(EXERCISE INPUTS)

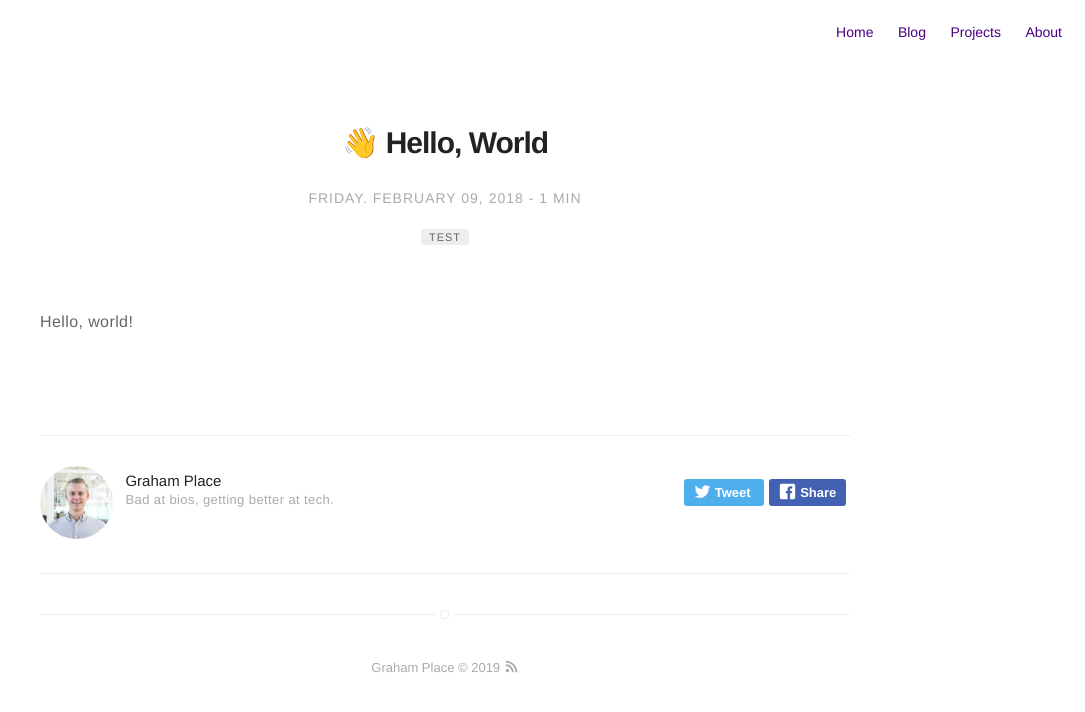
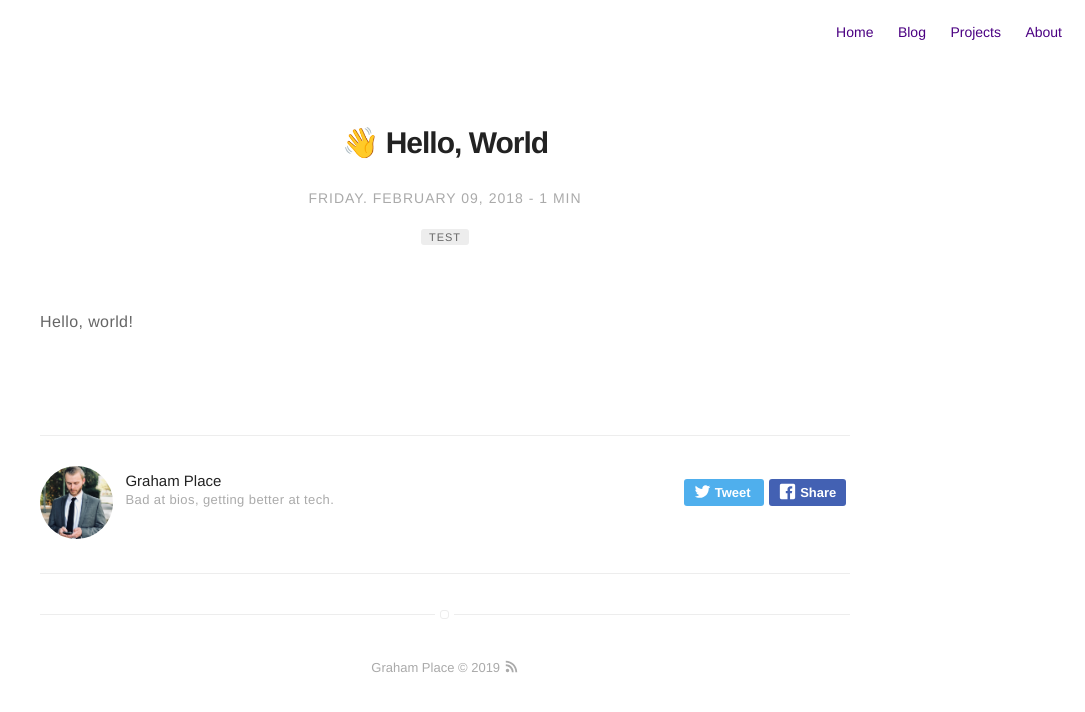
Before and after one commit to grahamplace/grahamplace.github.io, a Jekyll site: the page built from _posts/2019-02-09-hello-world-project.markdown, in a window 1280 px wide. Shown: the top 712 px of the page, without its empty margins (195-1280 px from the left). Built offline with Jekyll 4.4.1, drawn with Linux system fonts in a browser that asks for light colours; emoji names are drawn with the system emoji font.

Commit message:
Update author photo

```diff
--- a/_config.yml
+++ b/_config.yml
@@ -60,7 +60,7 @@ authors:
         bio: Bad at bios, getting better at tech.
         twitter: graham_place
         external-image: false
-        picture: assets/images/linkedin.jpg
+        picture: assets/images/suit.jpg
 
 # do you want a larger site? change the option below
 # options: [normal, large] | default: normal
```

(End EXERCISE INPUTS)

▸ WHAT IS REQUIRED
All of the material above goes into the copy exactly as is; the pictures do not.

▸ WRITTEN SOLUTION
Before and after one commit to grahamplace/grahamplace.github.io, a Jekyll site: the page built from _posts/2019-02-09-hello-world-project.markdown, in a window 1280 px wide. Shown: the top 712 px of the page, without its empty margins (195-1280 px from the left). Built offline with Jekyll 4.4.1, drawn with Linux system fonts in a browser that asks for light colours; emoji names are drawn with the system emoji font.

Commit message:
Update author photo

```diff
--- a/_config.yml
+++ b/_config.yml
@@ -60,7 +60,7 @@ authors:
         bio: Bad at bios, getting better at tech.
         twitter: graham_place
         external-image: false
-        picture: assets/images/linkedin.jpg
+        picture: assets/images/suit.jpg
 
 # do you want a larger site? change the option below
 # options: [normal, large] | default: normal
```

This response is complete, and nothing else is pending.